Comcast recently shocked Wall Street when the company announced its plans to buy Time Warner Cable (TWC) for $45.2 billion in stock, a deal that could prove disastrous for consumers as well as for smaller companies. The merger would combine the two largest U.S. cable companies and would allow Comcast about 30 percent of the TV market subscribers and 38 percent of high-speed Internet customers.
While one would expect opposition to the merger from Comcast’s competitors and from television networks, the industry has been largely quiet on the matter, primarily because they don’t perceive the merger as a threat.
CBS and TWC were involved in a messy “war” over content prices just last year–a fight that cost TWC 300,000 subscribers but had almost no impact on the television network. CBS, one of the five major English-language networks in the U.S., already reaches over 97 percent of the households in the country.
Similarly, companies like AT&T and Verizon have little to complain about regarding the merger. If the Comcast-TWC merger were to go through, they would be able to makes similar requests of deregulation or expansion from the Federal Communications Commission (FCC).
So, fighting this merger has been left to consumers, smaller cable companies, and satellite TV providers. And, that’s why it’s all the more important.
Comcast already ranks among the 10 least reputable companies in the U.S., according to Harris Interactive annual “Reputation Quotient” survey. It also has the fourth-worst rating in the country according to the American Consumer Satisfaction Index. The company provides sub-par Internet services for high prices. The United States as a whole suffers from slower Internet speeds than most developed countries across the globe, primarily because a small group of corrupt, large, and profitable companies such as Comcast dominate the broadband market.
A merger between Comcast and TWC would give the company even more power over the broadband market, which could not only lead to increased prices, but also poorer service for certain websites, such as Netflix.
In addition, Comcast is unique in that it is not only a broadband and cable company, but since its 2011 merger with NBC Universal, it is also a content creator. Comcast also owns most of the regional sports networks in the areas it controls. Not only does Comcast have control over what media is pushed to the public, with access to a large number of subscribers, but it can also control whom the media reaches.
Furthermore, as the FCC’s net neutrality rules were struck down by a federal appeals court last month, broadband companies can now block or prioritize Web traffic. This would allow companies like Comcast to charge Web companies such as Netflix and Hulu for better Internet service, and this cost is likely to show up on consumer bills. And while during negotiations for the NBC merger, Comcast agreed to abide by the net neutrality rules until January 2018, there is little to control Comcast and other companies’ ability to discriminate between web companies past that deadline.

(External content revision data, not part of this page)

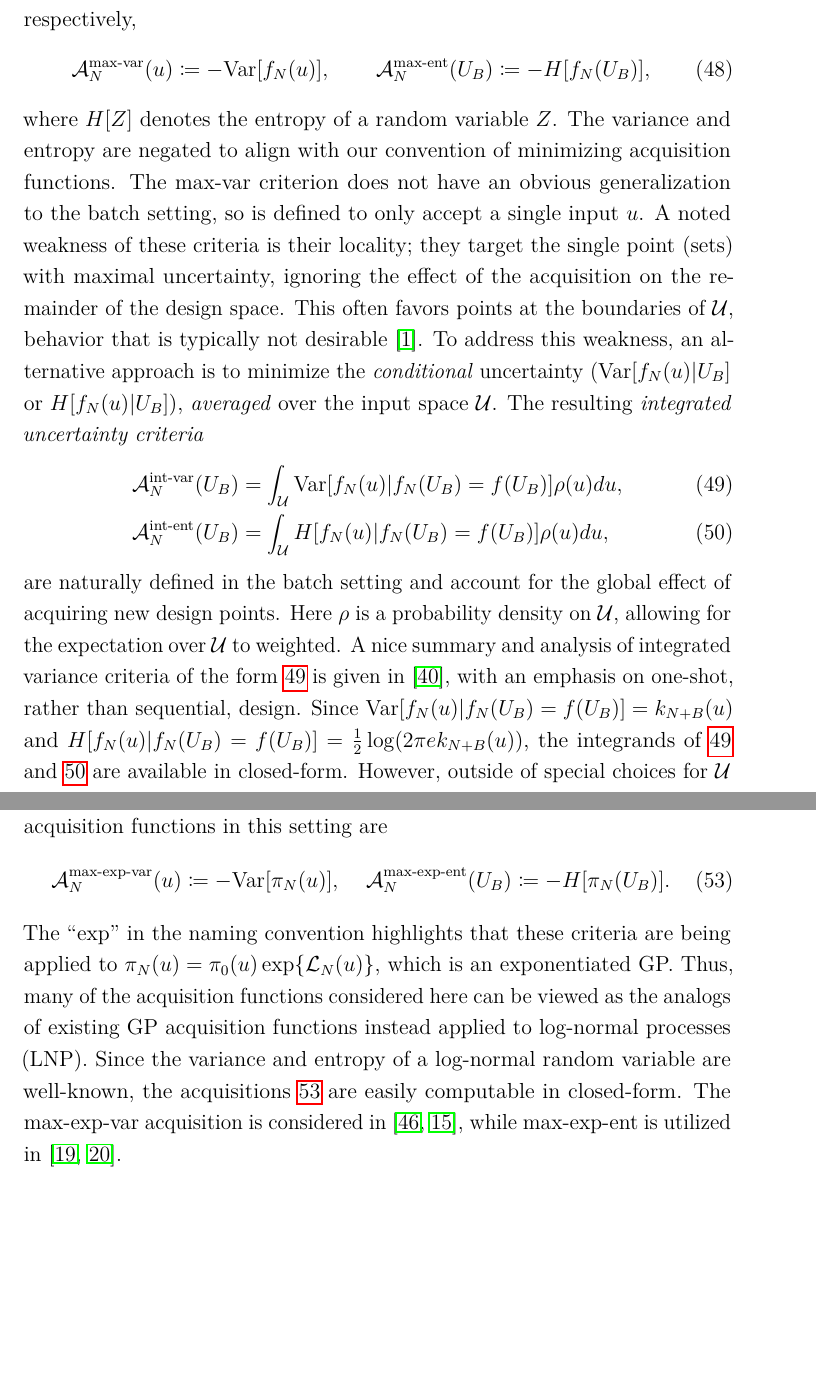
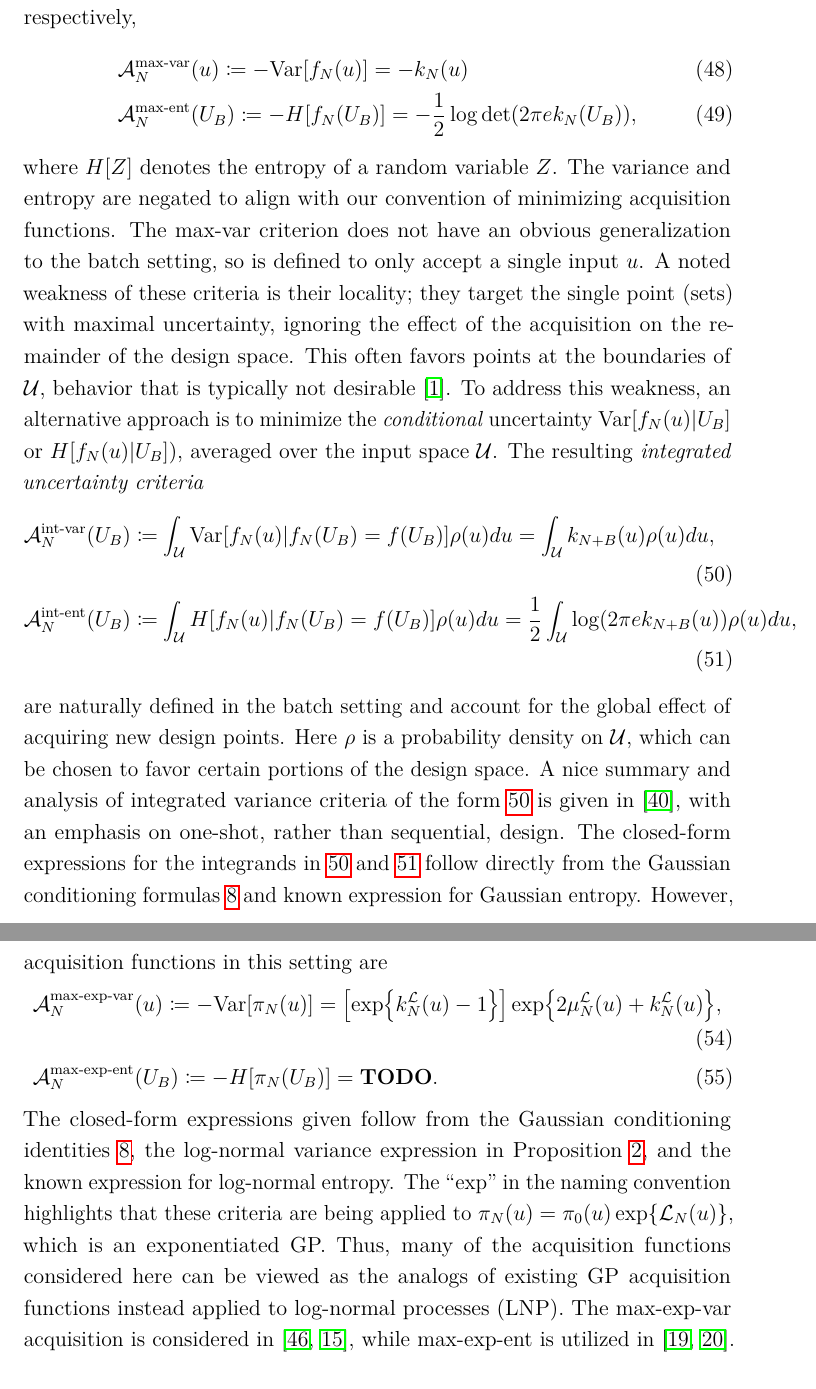
Before and after one commit to arob5/gp-calibration, a LaTeX document (math/post_approx_with_GP_emulators.tex, which reads math/latex_macros_gp_inv_prob.tex): two parts of pages 23 and 25 of 45 before the commit and two parts of pages 23 and 26 of 46 after it, joined at a grey line, cut so that both start at the same text, the shorter picture padded with empty space. Compiled offline with pdfLaTeX.

Commit message:
More progress on second draft.

```diff
--- a/math/latex_macros_gp_inv_prob.tex
+++ b/math/latex_macros_gp_inv_prob.tex
@@ -111,8 +111,11 @@
 \newcommand{\fwdEmJointMarg}[2][\Ndesign]{{#2}_{#1}^{\fwd \textrm{,joint-marg}}}
 
 % Joint Monte Carlo within Metropolis-Hastings noisy MCMC approximations.
-\newcommand{\llikEmJointMCWMH}[2][\Ndesign]{{#2}_{#1}^{\textrm{mcwmh-joint}}}
-\newcommand{\fwdEmJointMCWMH}[2][\Ndesign]{{#2}_{#1}^{\fwd \textrm{,mcwmh-joint}}}
+\newcommand{\mcwmhJointLabel}{\textrm{mcwmh-joint}}
+\newcommand{\mcwmhIndLabel}{\textrm{mcwmh-ind}}
+\newcommand{\mhPseudoMargLabel}{\textrm{mh-pseudo-marg}}
+\newcommand{\llikEmJointMCWMH}[2][\Ndesign]{{#2}_{#1}^{\mcwmhJointLabel}}
+\newcommand{\fwdEmJointMCWMH}[2][\Ndesign]{{#2}_{#1}^{\fwd \textrm{,\mcwmhJointLabel}}}
 
 % Design.
 \newcommand{\Nbatch}{B}
--- a/math/post_approx_with_GP_emulators.tex
+++ b/math/post_approx_with_GP_emulators.tex
@@ -809,11 +812,11 @@ which typically leads to design procedures
 that seek to ``evenly'' fill the input space $\parSpace$ in some sense.
 In such settings, a reasonable approach is to choose points in locations where the GP is most uncertain.
 Defining ``uncertainty'' in terms
-of variance or entropy yields the \textit{maximum variance (max-var)} and \textit{maximum entropy (max-ent)} acquisition functions,
-respectively,
-\begin{align}
-&\labelAcq[\Ndesign]{\maxvarLabel}(\Par) \Def -\Var[\funcEm[\Ndesign](\Par)] ,
-&&\labelAcq[\Ndesign]{\maxentLabel}(\designBatchIn) \Def -\Ent[\funcEm[\Ndesign](\designBatchIn)], \label{acq_max_var_ent}
+of variance or entropy yields the \textit{maximum variance} ($\maxvarLabel$) and \textit{maximum entropy}
+($\maxentLabel$) acquisition functions, respectively,
+\begin{align}
+&\labelAcq[\Ndesign]{\maxvarLabel}(\Par) \Def -\Var[\funcEm[\Ndesign](\Par)]  =  -\gpKer(\Par) \\
+&\labelAcq[\Ndesign]{\maxentLabel}(\designBatchIn) \Def -\Ent[\funcEm[\Ndesign](\designBatchIn)] = -\frac{1}{2} \log\det(2\pi e \gpKer(\designBatchIn)), \label{acq_max_var_ent}
 \end{align}
 where $\Ent[Z]$ denotes the entropy of a random variable $Z$. The variance and entropy are negated to align with our convention
 of minimizing acquisition functions. The $\maxvarLabel$ criterion does not have an obvious generalization to the batch setting,
@@ -821,21 +824,23 @@ so is defined to only accept a single input $\Par$. A noted weakness of these cr
 they target the single point (sets) with maximal uncertainty, ignoring the effect of the acquisition on the remainder of the design space.
 This often favors points at the boundaries of $\parSpace$, behavior that is typically not desirable \cite{gramacy2020surrogates}.
 To address this weakness, an alternative approach is to minimize the \textit{conditional} uncertainty
-($\Var[\funcEm[\Ndesign](\Par) | \designBatchIn]$ or $\Ent[\funcEm[\Ndesign](\Par) | \designBatchIn]$), \textit{averaged} over
+$\Var[\funcEm[\Ndesign](\Par) | \designBatchIn]$ or $\Ent[\funcEm[\Ndesign](\Par) | \designBatchIn]$), averaged over
 the input space $\parSpace$. The resulting \textit{integrated uncertainty criteria}
 \begin{align}
 \labelAcq[\Ndesign]{\intvarLabel}(\designBatchIn)
-&= \int_{\parSpace} \Var[\funcEm[\Ndesign](\Par) | \funcEm(\designBatchIn)=\func(\designBatchIn)] \weightDens(\Par) d\Par, \label{acq_int_var} \\
+&\Def \int_{\parSpace} \Var[\funcEm[\Ndesign](\Par) | \funcEm(\designBatchIn)=\func(\designBatchIn)] \weightDens(\Par) d\Par
+= \int_{\parSpace} \gpKer[\Naugment](\Par) \weightDens(\Par) d\Par, \label{acq_int_var} \\
 \labelAcq[\Ndesign]{\intentLabel}(\designBatchIn)
-&= \int_{\parSpace} \Ent[\funcEm[\Ndesign](\Par) | \funcEm(\designBatchIn)=\func(\designBatchIn)] \weightDens(\Par) d\Par, \label{acq_int_ent}
+&\Def \int_{\parSpace} \Ent[\funcEm[\Ndesign](\Par) | \funcEm(\designBatchIn)=\func(\designBatchIn)] \weightDens(\Par) d\Par
+= \frac{1}{2} \int_{\parSpace} \log(2\pi e \gpKer[\Naugment](\Par)) \weightDens(\Par) d\Par, \label{acq_int_ent}
 \end{align}
 are naturally defined in the batch setting and account for the global effect of acquiring new design points. Here $\weightDens$ is
-a probability density on $\parSpace$, allowing for the expectation over $\parSpace$ to weighted.
+a probability density on $\parSpace$, which can be chosen to favor certain portions of the design space.
 A nice summary and analysis of integrated variance criteria of the form \ref{acq_int_var} is given
 in \cite{Mercer_kernels_IVAR}, with an emphasis on one-shot, rather than sequential, design.
-Since $\Var[\funcEm[\Ndesign](\Par) | \funcEm(\designBatchIn)=\func(\designBatchIn)] = \gpKer[\Naugment](\Par)$ and
-$\Ent[\funcEm[\Ndesign](\Par) | \funcEm(\designBatchIn)=\func(\designBatchIn)] = \frac{1}{2} \log(2\pi e \gpKer[\Naugment](\Par))$, the integrands of
-\ref{acq_int_var} and \ref{acq_int_ent} are available in closed-form. However, outside of special choices for $\parSpace$ and
+The closed-form expressions for the integrands in \ref{acq_int_var} and \ref{acq_int_ent} follow directly from the Gaussian conditioning
+formulas \ref{kriging_eqns} and known expression for Gaussian entropy.
+However, outside of special choices for $\parSpace$ and
 $\weightDens$ (see, e.g., \cite{Binois_2018}), the integrals (with respect to $\Par$) are typically replaced with Monte Carlo
 approximations. It is worth noting that
 these acquisition functions must be computed without observing the function evaluations $\func(\designBatchIn)$, which is
@@ -898,16 +902,18 @@ has gained recent attention, and is addressed in
 As an initial example, we consider tailoring the $\maxvarLabel$ and $\maxentLabel$ criteria to the task of posterior approximation
 using a log-likelihood emulator. The natural analogs of these acquisition functions in this setting are
 \begin{align}
-&\labelAcq[\Ndesign]{\maxexpvarLabel}(\Par) \Def -\Var[\llikEmRdmDens[\Ndesign](\Par)] ,
-&&\labelAcq[\Ndesign]{\maxexpentLabel}(\designBatchIn) \Def -\Ent[\llikEmRdmDens[\Ndesign](\designBatchIn)]. \label{acq_max_exp_var_ent}
-\end{align}
+&\labelAcq[\Ndesign]{\maxexpvarLabel}(\Par) \Def -\Var[\llikEmRdmDens[\Ndesign](\Par)]
+= \left[\Exp{\emKer[\Ndesign]{\llik}(\Par) - 1} \right] \Exp{2\emMean[\Ndesign]{\llik}(\Par) + \emKer[\Ndesign]{\llik}(\Par)}, \\
+&\labelAcq[\Ndesign]{\maxexpentLabel}(\designBatchIn) \Def -\Ent[\llikEmRdmDens[\Ndesign](\designBatchIn)]
+= \todo. \label{acq_max_exp_var_ent}
+\end{align}
+The closed-form expressions given follow from the Gaussian conditioning identities \ref{kriging_eqns}, the log-normal
+variance expression in \Cref{llik_em_lik_emulator_moments}, and the known expression for log-normal entropy.
 The ``exp'' in the naming convention highlights that these criteria are being applied to
 $\llikEmRdmDens[\Ndesign](\Par) = \priorDens(\Par) \Exp{\llikEm(\Par)}$, which is an exponentiated GP.
 Thus, many of the acquisition functions
 considered here can be viewed as the analogs of existing GP acquisition functions instead applied to log-normal
-processes (LNP). Since the
-variance and entropy of a log-normal random variable are well-known, the acquisitions \ref{acq_max_exp_var_ent}
-are easily computable in closed-form. The $\maxexpvarLabel$ acquisition is considered in
+processes (LNP). The $\maxexpvarLabel$ acquisition is considered in
 \cite{KandasamyActiveLearning2015, Kandasamy_2017},
 while $\maxexpentLabel$ is utilized in \cite{wang2018adaptive, landslideCalibration}.
 
```
Also changed, not shown: math/post_approx_with_GP_emulators.tex (53 more changed lines).
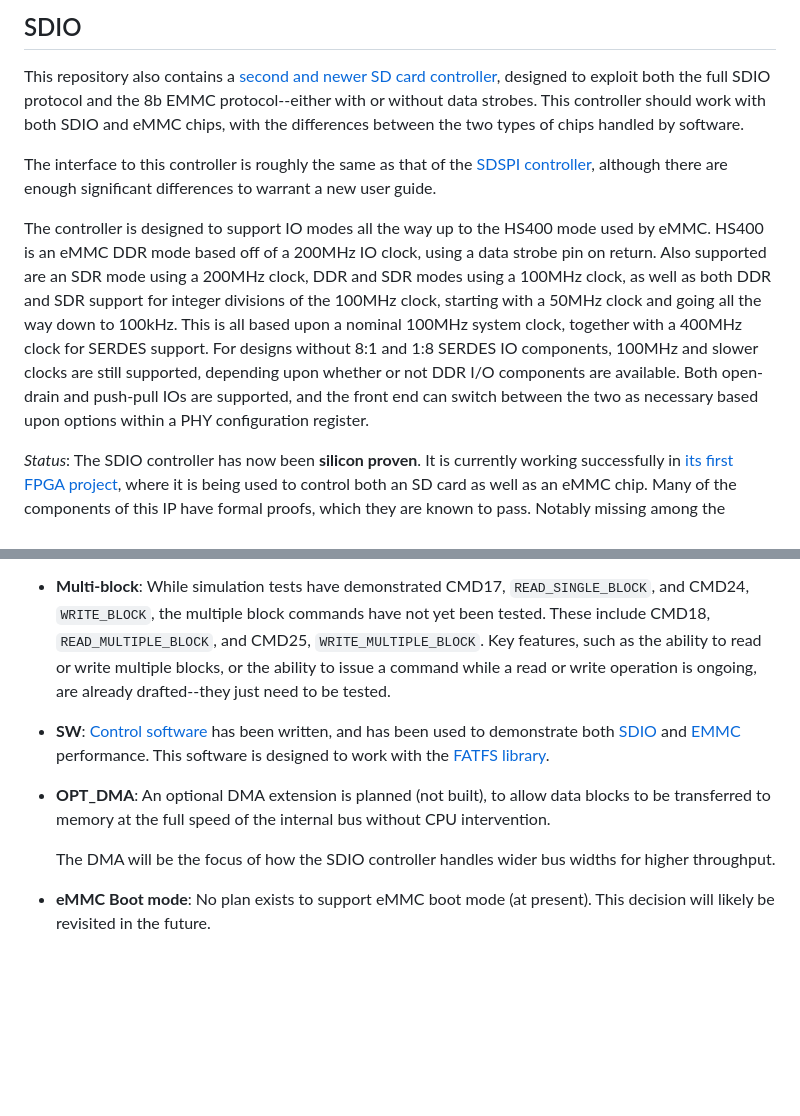
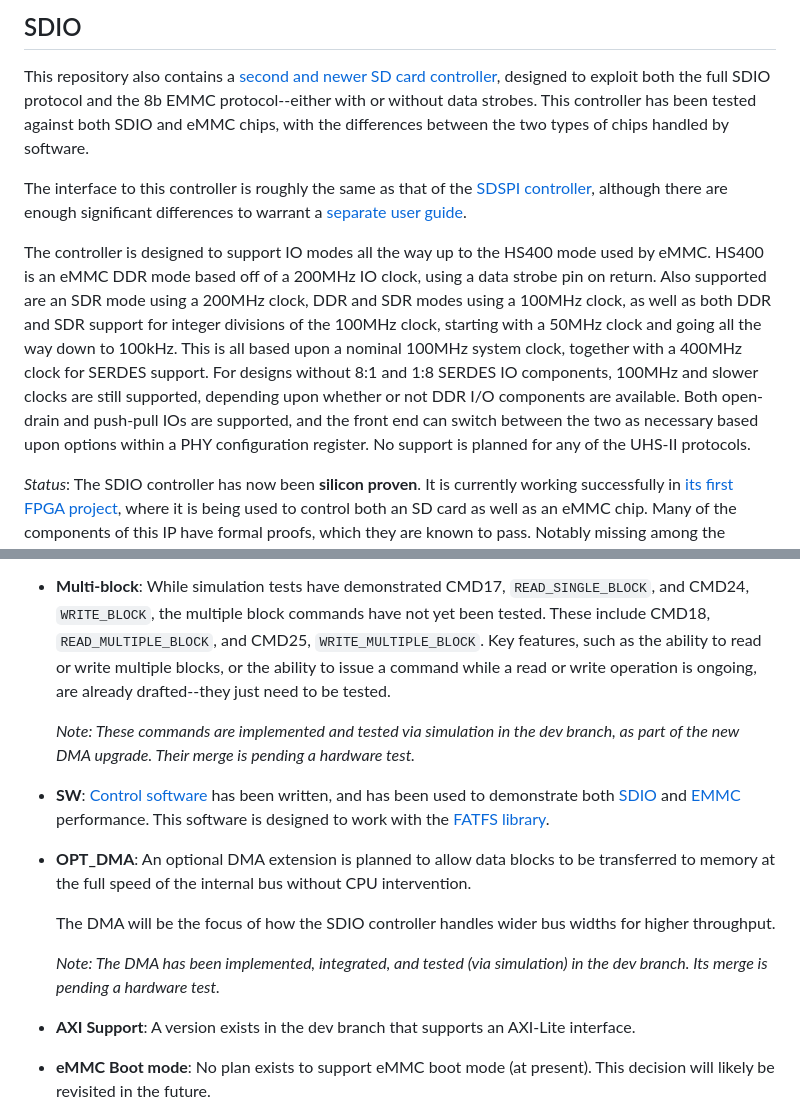
Before and after one commit to ZipCPU/sdspi, a Markdown page: README.md, 2 parts joined by grey strips. GitHub-like rendering; blank space fills up the shorter version.

Commit message:
Updated README to point to dev branch

```diff
--- a/README.md
+++ b/README.md
@@ -54,12 +54,12 @@ For more information, please consult the [SDSPI user guide](doc/sdspi.pdf).
 This repository also contains a [second and newer SD card
 controller](rtl/sdio.v), designed to exploit both the full SDIO protocol and
 the 8b EMMC protocol--either with or without data strobes.  This controller
-should work with both SDIO and eMMC chips, with the differences between the two
-types of chips handled by software.
+has been tested against both SDIO and eMMC chips, with the differences between
+the two types of chips handled by software.
 
 The interface to this controller is roughly the same as that of the [SDSPI
 controller](rtl/sdspi.v), although there are enough significant differences
-to warrant a new user guide.
+to warrant a [separate user guide](doc/sdio.pdf).
 
 The controller is designed to support IO modes all the way up to the HS400
 mode used by eMMC.  HS400 is an eMMC DDR mode based off of a 200MHz IO clock,
@@ -72,7 +72,7 @@ designs without 8:1 and 1:8 SERDES IO components, 100MHz and slower clocks are
 still supported, depending upon whether or not DDR I/O components are available.
 Both open-drain and push-pull IOs are supported, and the front end can switch
 between the two as necessary based upon options within a PHY configuration
-register.
+register.  No support is planned for any of the UHS-II protocols.
 
 *Status*: The SDIO controller has now been **silicon proven**.  It is currently
   working successfully in [its first FPGA
@@ -103,17 +103,27 @@ Several key steps remain before it will be a viable product:
   or write multiple blocks, or the ability to issue a command while a read or
   write operation is ongoing, are already drafted--they just need to be tested.
 
+  _Note: These commands are implemented and tested via simulation in the dev
+  branch, as part of the new DMA upgrade.  Their merge is pending a hardware
+  test._
+
 - **SW**: [Control software](sw/) has been written, and has been
   used to demonstrate both [SDIO](sw/sdiodrv.c) and [EMMC](sw/emmcdrvr.c)
   performance.  This software is designed to work with the [FATFS
   library](http://elm-chan.org/fsw/ff/00index_e.html).
 
-- **OPT_DMA**: An optional DMA extension is planned (not built), to allow data
-  blocks to be transferred to memory at the full speed of the internal bus
-  without CPU intervention.
+- **OPT_DMA**: An optional DMA extension is planned to allow data blocks to be
+  transferred to memory at the full speed of the internal bus without CPU
+  intervention.
 
   The DMA will be the focus of how the SDIO controller handles wider bus
   widths for higher throughput.
+
+  _Note: The DMA has been implemented, integrated, and tested (via simulation)
+  in the dev branch.  Its merge is pending a hardware test._
+
+- **AXI Support**: A version exists in the dev branch that supports an AXI-Lite
+  interface.
 
 - **eMMC Boot mode**: No plan exists to support eMMC boot mode (at present).
   This decision will likely be revisited in the future.
```
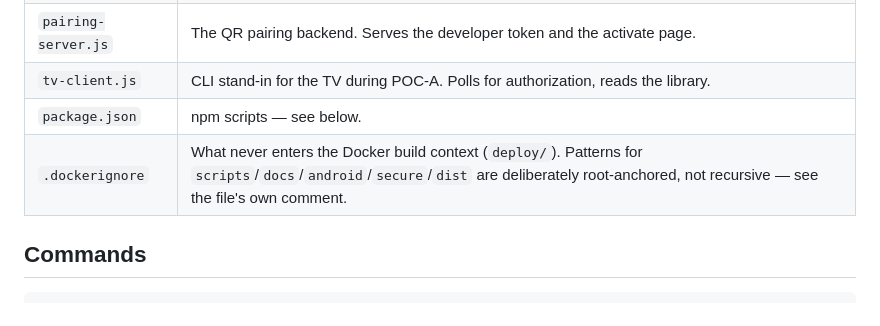
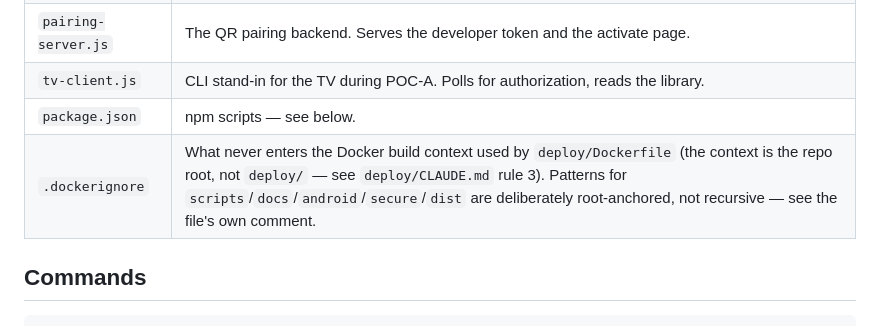
Before and after one commit to kenstudenthk2/apple-music-token-test, a Markdown page: CLAUDE.md, the part around the change. GitHub-like rendering.

```diff
--- a/CLAUDE.md
+++ b/CLAUDE.md
@@ -48,7 +48,7 @@ folder's `CLAUDE.md`, and stop there.
 | `pairing-server.js` | The QR pairing backend. Serves the developer token and the activate page. |
 | `tv-client.js` | CLI stand-in for the TV during POC-A. Polls for authorization, reads the library. |
 | `package.json` | npm scripts — see below. |
-| `.dockerignore` | What never enters the Docker build context (`deploy/`). Patterns for `scripts`/`docs`/`android`/`secure`/`dist` are deliberately root-anchored, not recursive — see the file's own comment. |
+| `.dockerignore` | What never enters the Docker build context used by `deploy/Dockerfile` (the context is the repo root, not `deploy/` — see `deploy/CLAUDE.md` rule 3). Patterns for `scripts`/`docs`/`android`/`secure`/`dist` are deliberately root-anchored, not recursive — see the file's own comment. |
 
 ## Commands
 
```
Also changed, not shown: deploy/RUNBOOK.md (+2 -2 lines).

This is especially important as the number of subscribers for cable companies continues to dwindle. Several people are beginning to favor satellite TV or, even more so, options like Netflix or Hulu Plus. And according to TheWrap, Comcast, “could favor its [own] channels and services such as Steampix…over the high capacity services of others.”
FCC has yet to approve the merger, and former FCC commissioner Mike Copps has publicly said, “This is so over the top that it ought to be dead on arrival at the FCC.” However, Comcast’s profitable relationship with several officials in Washington could certainly help the company with the merger. Comcast has reportedly spent $18.8 million for lobbying purposes in 2013. There is also the possibility that the company might agree to extend the deadline for following net neutrality rules in hopes of getting the merger with TWC approved.
A merger between Comcast and TWC will give Comcast an unfair leverage over content providers who need broadband access to push media to subscribers. Open Internet Advocates and groups that fought against legislation such as SOPA and PIPA continue to fervently oppose the merger.